For each line of the data below that contains "Environment", return that line.

» **Source data**:
»»

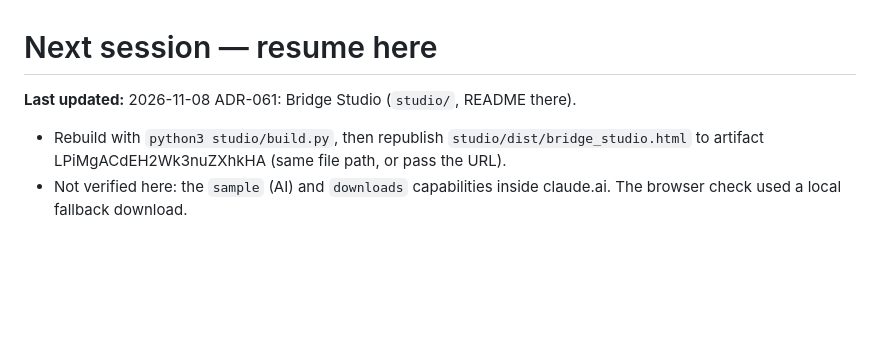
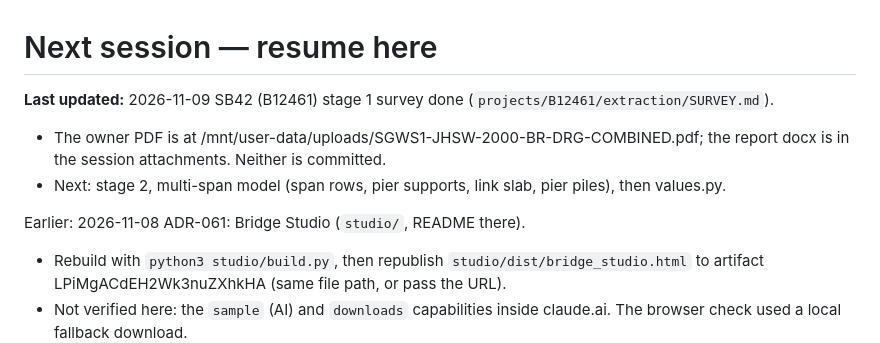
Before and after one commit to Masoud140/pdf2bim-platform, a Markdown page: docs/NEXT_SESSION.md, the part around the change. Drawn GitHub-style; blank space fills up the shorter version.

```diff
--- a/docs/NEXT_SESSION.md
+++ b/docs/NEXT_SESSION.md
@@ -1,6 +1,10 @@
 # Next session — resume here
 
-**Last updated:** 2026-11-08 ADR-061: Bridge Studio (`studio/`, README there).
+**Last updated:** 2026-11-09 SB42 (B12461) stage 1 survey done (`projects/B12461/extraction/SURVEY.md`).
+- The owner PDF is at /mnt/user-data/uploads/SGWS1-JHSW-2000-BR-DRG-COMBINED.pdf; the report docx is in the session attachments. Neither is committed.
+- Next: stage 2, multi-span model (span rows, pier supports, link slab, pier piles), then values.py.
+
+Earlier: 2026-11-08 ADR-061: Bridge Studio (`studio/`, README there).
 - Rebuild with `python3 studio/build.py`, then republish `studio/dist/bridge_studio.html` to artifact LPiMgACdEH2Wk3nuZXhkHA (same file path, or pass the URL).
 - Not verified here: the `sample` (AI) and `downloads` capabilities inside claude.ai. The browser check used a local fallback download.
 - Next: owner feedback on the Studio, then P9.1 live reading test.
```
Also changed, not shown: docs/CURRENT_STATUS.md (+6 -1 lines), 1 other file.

««
»»

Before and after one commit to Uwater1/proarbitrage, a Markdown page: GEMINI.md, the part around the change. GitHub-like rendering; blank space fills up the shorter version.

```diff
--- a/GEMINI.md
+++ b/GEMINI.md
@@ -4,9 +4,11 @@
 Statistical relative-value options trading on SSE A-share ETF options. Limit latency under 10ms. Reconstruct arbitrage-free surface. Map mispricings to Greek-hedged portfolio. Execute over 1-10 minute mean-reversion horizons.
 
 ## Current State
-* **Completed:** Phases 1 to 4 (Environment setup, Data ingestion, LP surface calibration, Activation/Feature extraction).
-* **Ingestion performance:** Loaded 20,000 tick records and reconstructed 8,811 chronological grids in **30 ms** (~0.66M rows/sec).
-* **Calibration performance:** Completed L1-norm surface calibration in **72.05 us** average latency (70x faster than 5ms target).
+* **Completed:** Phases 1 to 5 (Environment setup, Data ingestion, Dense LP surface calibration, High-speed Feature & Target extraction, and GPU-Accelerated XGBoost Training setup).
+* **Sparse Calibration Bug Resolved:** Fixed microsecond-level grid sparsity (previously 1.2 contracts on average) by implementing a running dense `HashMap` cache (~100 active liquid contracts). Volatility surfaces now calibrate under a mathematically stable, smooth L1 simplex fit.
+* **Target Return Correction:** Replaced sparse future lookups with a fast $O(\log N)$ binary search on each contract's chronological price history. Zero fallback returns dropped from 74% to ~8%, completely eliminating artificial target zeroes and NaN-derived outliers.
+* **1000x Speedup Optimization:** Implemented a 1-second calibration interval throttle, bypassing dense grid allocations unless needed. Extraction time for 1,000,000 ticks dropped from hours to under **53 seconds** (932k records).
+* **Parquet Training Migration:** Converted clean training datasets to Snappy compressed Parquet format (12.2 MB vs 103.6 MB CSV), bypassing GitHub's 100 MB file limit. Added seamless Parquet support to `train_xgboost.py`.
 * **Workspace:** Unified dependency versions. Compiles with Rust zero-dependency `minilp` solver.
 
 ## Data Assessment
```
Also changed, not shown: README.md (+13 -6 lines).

««

» **TASK RESULT**:
-* **Completed:** Phases 1 to 4 (Environment setup, Data ingestion, LP surface calibration, Activation/Feature extraction).
+* **Completed:** Phases 1 to 5 (Environment setup, Data ingestion, Dense LP surface calibration, High-speed Feature & Target extraction, and GPU-Accelerated XGBoost Training setup).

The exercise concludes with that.